With 52 per cent of Canadians owning two devices to get online, the telephone survey of 12,040 Canadians was undertaken to determine the preferred screen for consuming media.
The industry has also noted the growth of “four screen users” — owners of all four devices, about three per cent of Internet users.
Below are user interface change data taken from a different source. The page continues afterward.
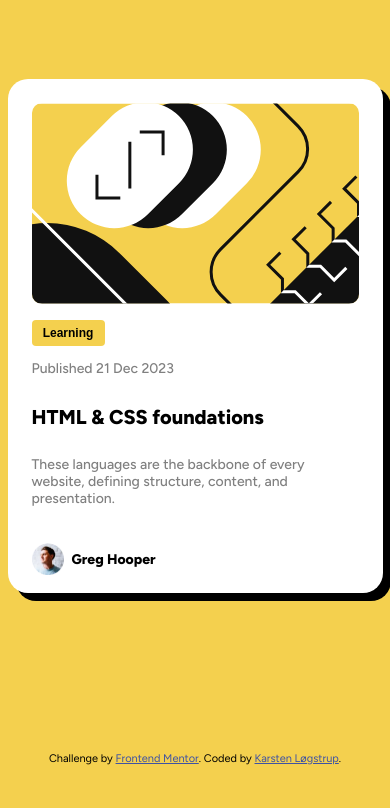
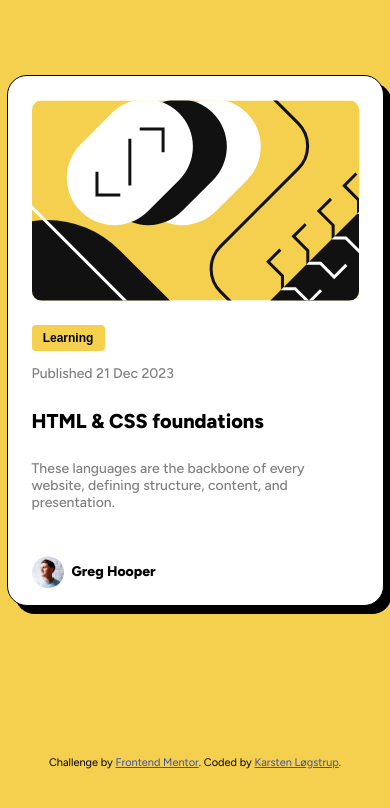
Before and after one commit to logstrup78/FrontEndMentor-BlogPreviewCard, a plain HTML site: page index.html in a window 390 px wide. Drawn offline with Linux system fonts and the light colour scheme.

Commit message:
media query added

```diff
--- a/styles.css
+++ b/styles.css
@@ -32,10 +32,11 @@ h1:hover{
                         "Content"
                         "Author";
 
-    max-width: 327px;
-    row-gap: 1em;
+    width: 327px;
+    row-gap: 24px;
     padding: 24px;
     border-radius: 20px;
+    border: 1px black solid;
     box-shadow: 8px 8px;
 
 }
@@ -93,3 +94,13 @@ button{
     font-weight: 800;
     align-self: center;
 }
+
+
+/* media queries*/
+
+@media screen and (min-width: 600px) {
+    .card {
+
+        width: 384px;
+           }
+}
```
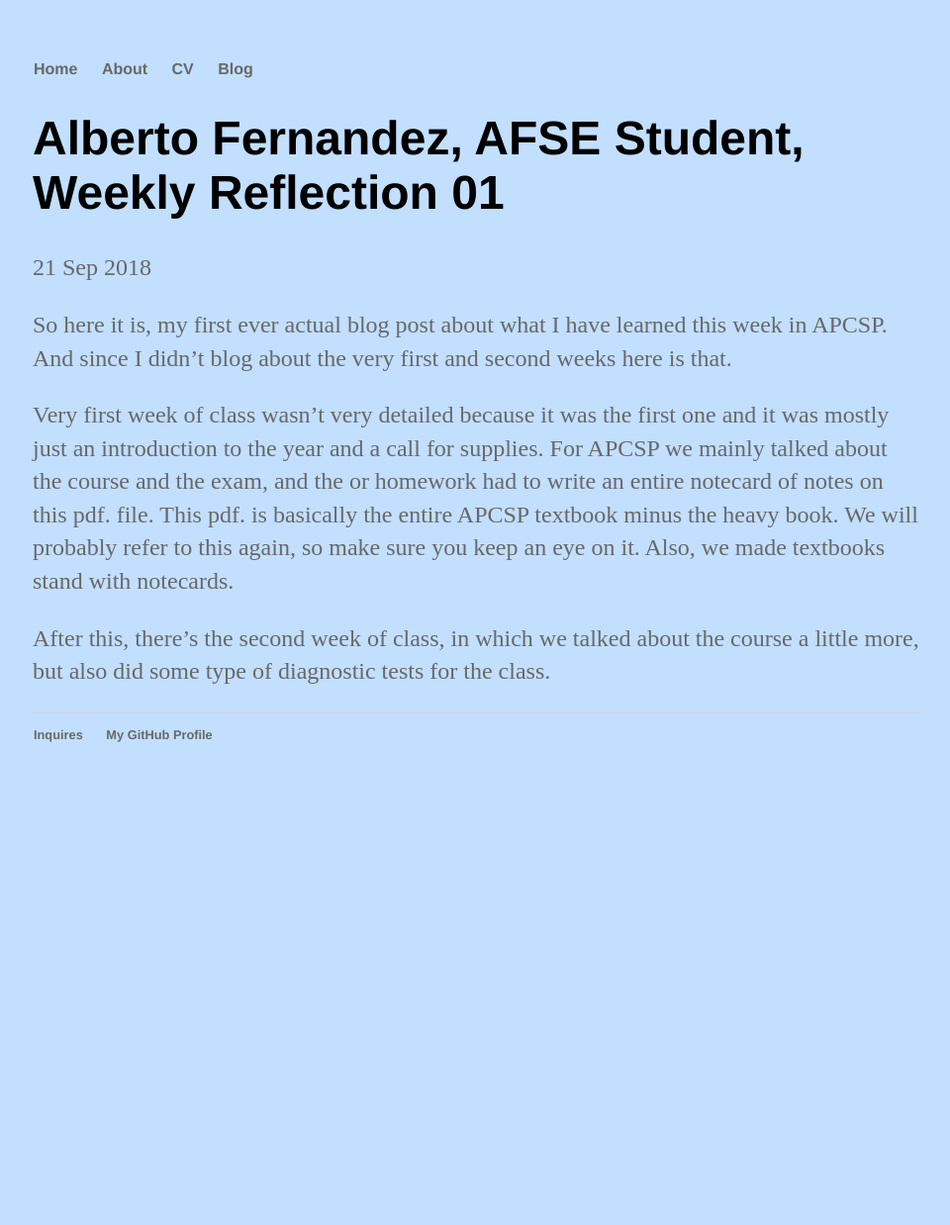
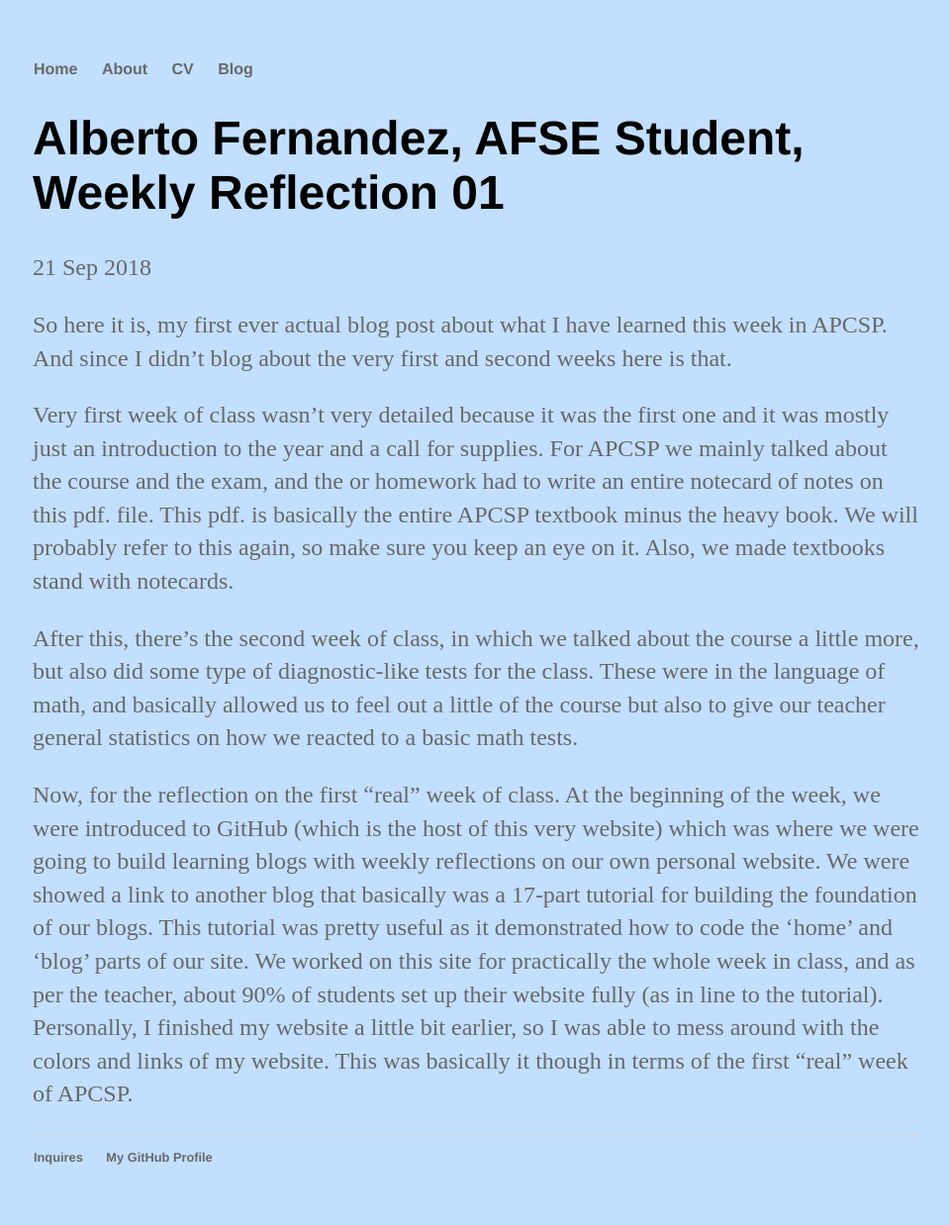
Before and after one commit to albertof4112/albertof4112.github.io, a Jekyll site: the page built from _posts/2018-09-21-weekly-reflection-01.md, in a window 1280 px wide. Shown: the whole page at 99% size, without its empty margins (159-1119 px from the left). Built offline with Jekyll 4.4.1, drawn with Linux system fonts in a browser that asks for light colours; before the commit the page ends 900 px from its top, so only the background shows below that.

Commit message:
Update 2018-09-21-weekly-reflection-01.md

```diff
--- a/_posts/2018-09-21-weekly-reflection-01.md
+++ b/_posts/2018-09-21-weekly-reflection-01.md
@@ -8,4 +8,6 @@ So here it is, my first ever actual blog post about what I have learned this wee
 
 Very first week of class wasn't very detailed because it was the first one and it was mostly just an introduction to the year and a call for supplies. For APCSP we mainly talked about the course and the exam, and the or homework had to write an entire notecard of notes on <h3.1><a href="https://apcentral.collegeboard.org/pdf/ap-computer-science-principles-course-and-exam-description.pdf">this</a></h3.1> pdf. file. This pdf. is basically the entire APCSP textbook minus the heavy book. We will probably refer to this again, so make sure you keep an eye on it. Also, we made textbooks stand with notecards.
 
-After this, there's the second week of class, in which we talked about the course a little more, but also did some type of diagnostic tests for the class.
+After this, there's the second week of class, in which we talked about the course a little more, but also did some type of diagnostic-like tests for the class. These were in the language of math, and basically allowed us to feel out a little of the course but also to give our teacher general statistics on how we reacted to a basic math tests.
+
+Now, for the reflection on the first "real" week of class. At the beginning of the week, we were introduced to GitHub (which is the host of this very website) which was where we were going to build learning blogs with weekly reflections on our own personal website. We were showed a link to another blog that basically was a 17-part tutorial for building the foundation of our blogs. This tutorial was pretty useful as it demonstrated how to code the 'home' and 'blog' parts of our site. We worked on this site for practically the whole week in class, and as per the teacher, about 90% of students set up their website fully (as in line to the tutorial). Personally, I finished my website a little bit earlier, so I was able to mess around with the colors and links of my website. This was basically it though in terms of the first "real" week of APCSP.
```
Not surprisingly, nearly 10 per cent of that demographic tends to have household incomes over $150,000. They are also more likely to be: males, 18-to-49-years-old, university educated and in households with children or teenagers.
The four screen users spend more time online — 27.1 hours weekly vs. 16.5 for typicale users — and less using conventional TV and radio.
“TV and radio broadcasters will need to recognize that four screen Canadians are a small group of people right now, but they’re still consuming quite a bit of media, just they’re moving it online, watching a little less TV on the TV set, but spending a tremendous amount of those hours watching and listening online,” said Allen. “It’s a matter of shifting their behaviour to a platform that’s more preferable.”
The report also found that smartphones were primarily used for social networking.
“Things like watching video, or listening to audio, or watching online news, these are nice things to be able to do on your smartphone, but they’re not the primary reason people have a smartphone,” said Allen.